What a challenge. What an opportunity for social commentary. And what a musical! Though Shaw wouldn’t have approved (he was adamant that it *not* be a musical), Lerner and Loewe’s “My Fair Lady” is one of the greatest American musicals ever written, jammed with supremely singable tunes such as “Wouldn’t It Be Loverly” and “The Rain In Spain.” The musical won six Tonys on Broadway; the 1964 film version took eight Oscars, and both versions have been delighting audiences ever since.

Cygnet Theatre mounts the show for the second time in a scaled-down chamber version through April 26 in its Old Town digs.

Cygnet artistic director Sean Murray directs and stars as Higgins, the brilliant academic with execrable manners, who takes both Eliza (Allison Spratt Pearce) and Col. Pickering (Tom Stephenson) in for the duration of the bet. He says the project will take six months.

Eliza, who aspires to a post in a “proper flower shop,” actually volunteers for the grueling lessons (and insists on paying for them), but she knows neither how unpleasant they will be, nor that Higgins will treat her like a lab rat. She strenuously objects to the latter, and only Pickering’s kindness keeps her at the task.
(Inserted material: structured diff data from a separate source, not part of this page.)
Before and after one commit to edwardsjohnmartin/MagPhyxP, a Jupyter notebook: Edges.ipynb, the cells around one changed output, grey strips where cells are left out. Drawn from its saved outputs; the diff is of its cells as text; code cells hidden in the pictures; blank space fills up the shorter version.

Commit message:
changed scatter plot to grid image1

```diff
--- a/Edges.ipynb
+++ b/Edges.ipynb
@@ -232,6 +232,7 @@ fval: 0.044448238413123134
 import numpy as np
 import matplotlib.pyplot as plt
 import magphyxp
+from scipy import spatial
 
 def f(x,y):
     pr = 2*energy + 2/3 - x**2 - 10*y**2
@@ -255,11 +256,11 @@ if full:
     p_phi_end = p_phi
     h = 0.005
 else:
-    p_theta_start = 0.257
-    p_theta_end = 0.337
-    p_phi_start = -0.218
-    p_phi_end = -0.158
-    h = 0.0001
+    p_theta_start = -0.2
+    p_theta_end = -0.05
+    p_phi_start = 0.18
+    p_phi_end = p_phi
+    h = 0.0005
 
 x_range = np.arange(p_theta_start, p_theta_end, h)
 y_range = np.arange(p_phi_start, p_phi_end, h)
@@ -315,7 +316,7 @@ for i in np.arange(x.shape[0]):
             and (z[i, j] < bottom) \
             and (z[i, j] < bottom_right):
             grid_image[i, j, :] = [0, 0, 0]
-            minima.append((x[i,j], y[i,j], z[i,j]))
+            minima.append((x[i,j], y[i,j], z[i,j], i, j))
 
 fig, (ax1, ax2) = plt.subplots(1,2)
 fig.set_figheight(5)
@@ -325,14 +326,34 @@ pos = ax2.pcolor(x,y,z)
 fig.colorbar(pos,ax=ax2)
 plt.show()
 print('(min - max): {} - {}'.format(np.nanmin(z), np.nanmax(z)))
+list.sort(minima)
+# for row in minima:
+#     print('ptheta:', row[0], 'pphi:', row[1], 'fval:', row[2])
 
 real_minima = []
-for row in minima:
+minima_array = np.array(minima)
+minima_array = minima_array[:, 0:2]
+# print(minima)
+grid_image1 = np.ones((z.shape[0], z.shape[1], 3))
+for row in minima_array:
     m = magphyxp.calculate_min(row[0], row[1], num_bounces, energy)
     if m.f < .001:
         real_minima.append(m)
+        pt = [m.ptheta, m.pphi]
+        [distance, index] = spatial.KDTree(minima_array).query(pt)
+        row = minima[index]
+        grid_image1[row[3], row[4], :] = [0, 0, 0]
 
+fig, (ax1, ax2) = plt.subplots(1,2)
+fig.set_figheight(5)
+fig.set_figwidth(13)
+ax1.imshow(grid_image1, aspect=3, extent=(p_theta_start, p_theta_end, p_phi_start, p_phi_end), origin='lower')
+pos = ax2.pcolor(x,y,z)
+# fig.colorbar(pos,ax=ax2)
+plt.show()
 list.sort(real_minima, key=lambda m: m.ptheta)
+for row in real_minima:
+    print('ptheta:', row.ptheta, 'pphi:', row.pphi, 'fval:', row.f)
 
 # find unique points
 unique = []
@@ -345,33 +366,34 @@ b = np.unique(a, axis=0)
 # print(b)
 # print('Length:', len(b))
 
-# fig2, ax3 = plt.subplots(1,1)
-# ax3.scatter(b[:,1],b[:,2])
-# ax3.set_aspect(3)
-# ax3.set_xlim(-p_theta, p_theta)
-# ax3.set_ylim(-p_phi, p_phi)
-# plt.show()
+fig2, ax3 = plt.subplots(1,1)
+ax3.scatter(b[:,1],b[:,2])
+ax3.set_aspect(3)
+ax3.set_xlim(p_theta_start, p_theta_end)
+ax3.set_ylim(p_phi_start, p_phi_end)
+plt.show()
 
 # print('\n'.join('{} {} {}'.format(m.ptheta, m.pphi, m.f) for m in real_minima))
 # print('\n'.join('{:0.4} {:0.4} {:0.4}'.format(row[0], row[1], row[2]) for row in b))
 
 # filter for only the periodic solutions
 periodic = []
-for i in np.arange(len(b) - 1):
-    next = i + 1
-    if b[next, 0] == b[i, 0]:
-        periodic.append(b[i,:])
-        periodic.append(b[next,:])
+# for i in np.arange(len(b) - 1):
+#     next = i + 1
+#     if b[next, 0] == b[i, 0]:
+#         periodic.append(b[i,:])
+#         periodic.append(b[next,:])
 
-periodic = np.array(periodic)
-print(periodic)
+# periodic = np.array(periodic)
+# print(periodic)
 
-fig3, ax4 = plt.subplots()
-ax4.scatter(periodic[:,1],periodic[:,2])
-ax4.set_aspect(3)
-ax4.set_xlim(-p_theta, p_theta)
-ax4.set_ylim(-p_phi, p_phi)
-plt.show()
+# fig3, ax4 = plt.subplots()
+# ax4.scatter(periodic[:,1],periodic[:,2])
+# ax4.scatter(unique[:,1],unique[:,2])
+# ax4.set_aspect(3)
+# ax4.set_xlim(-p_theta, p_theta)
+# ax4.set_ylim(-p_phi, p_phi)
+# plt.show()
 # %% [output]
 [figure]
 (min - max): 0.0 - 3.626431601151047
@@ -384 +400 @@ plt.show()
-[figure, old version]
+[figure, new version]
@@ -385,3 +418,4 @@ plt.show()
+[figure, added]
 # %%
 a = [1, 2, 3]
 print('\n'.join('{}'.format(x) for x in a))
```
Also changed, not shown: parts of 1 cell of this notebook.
One of Eliza’s trials – and one of the show’s best scenes – takes her to opening day at the Ascot races, where she tries out the newly learned phrase “How kind of you to let me come” and later amusingly loses herself in the excitement with an expletive not commonly used in polite company.

Along the way, Eliza gains the support of Higgins’ housekeeper Mrs. Pearce (Debra Wanger), charms Higgins’ mother (Linda Libby, in a terrific performance) and turns the head of upper-crust weakling Freddy Eynsford-Hill (Charles Evans, Jr).

Also along for the ride – and for our great amusement – is Eliza’s dustman father Alfred P. Doolittle, opportunist extraordinaire, who figures he can make a few pounds off his daughter’s association with the “swell” Higgins. Ron Choularton, the only bona fide Brit in the cast, makes the most of this wonderful role, especially in the rollicking songs “With A Little Bit O’ Luck” and “Get Me To The Church On Time.”

The time has been moved forward to the ’30s, allowing Jeanne Reith to go to town with costumes and hats and Peter Herman to have a good time with wigs and makeup.

Chris Rynne’s lighting design and Matt Lescault-Wood’s sound design are top-notch as well.

David Brannen contributes fine choreography – in which Katie Whalley Banville (as Lady Boxington and ensemble member) particularly sparkles. Andrew Hull’s versatile set design works well except for the puzzling hunks of something that looks like tissue paper on the rear wall, presumably to hide music director Patrick Marion and his five fine musicians.

Murray knows his way around the Higgins role, having played it before, and does not disappoint. Pearce had some trouble making Eliza’s ugly Cockney sounds the night I saw her, but she certainly makes some beautiful ones on the songs, particularly the soaring “I Could Have Danced All Night.”

I’m an old dog to whom teaching new tricks is iffy, and I confess that I was looking for Julie Andrews and a big orchestra, but don’t miss this show on those counts. Cygnet has a fine “My Fair Lady” here.

The details

“My Fair Lady” plays through April 26 at Cygnet Theatre, 4040 Twiggs St., Old Town, San Diego, California.

Wednesday and Thursday at 7:30 pm; Friday at 8 pm; Saturday at 3 and 8 pm; Sunday at 2 and 7 pm.

Tickets: (619) 337-1525 or HERE.

To read more reviews by SDGLN Theater Critic Jean Lowerison, click HERE.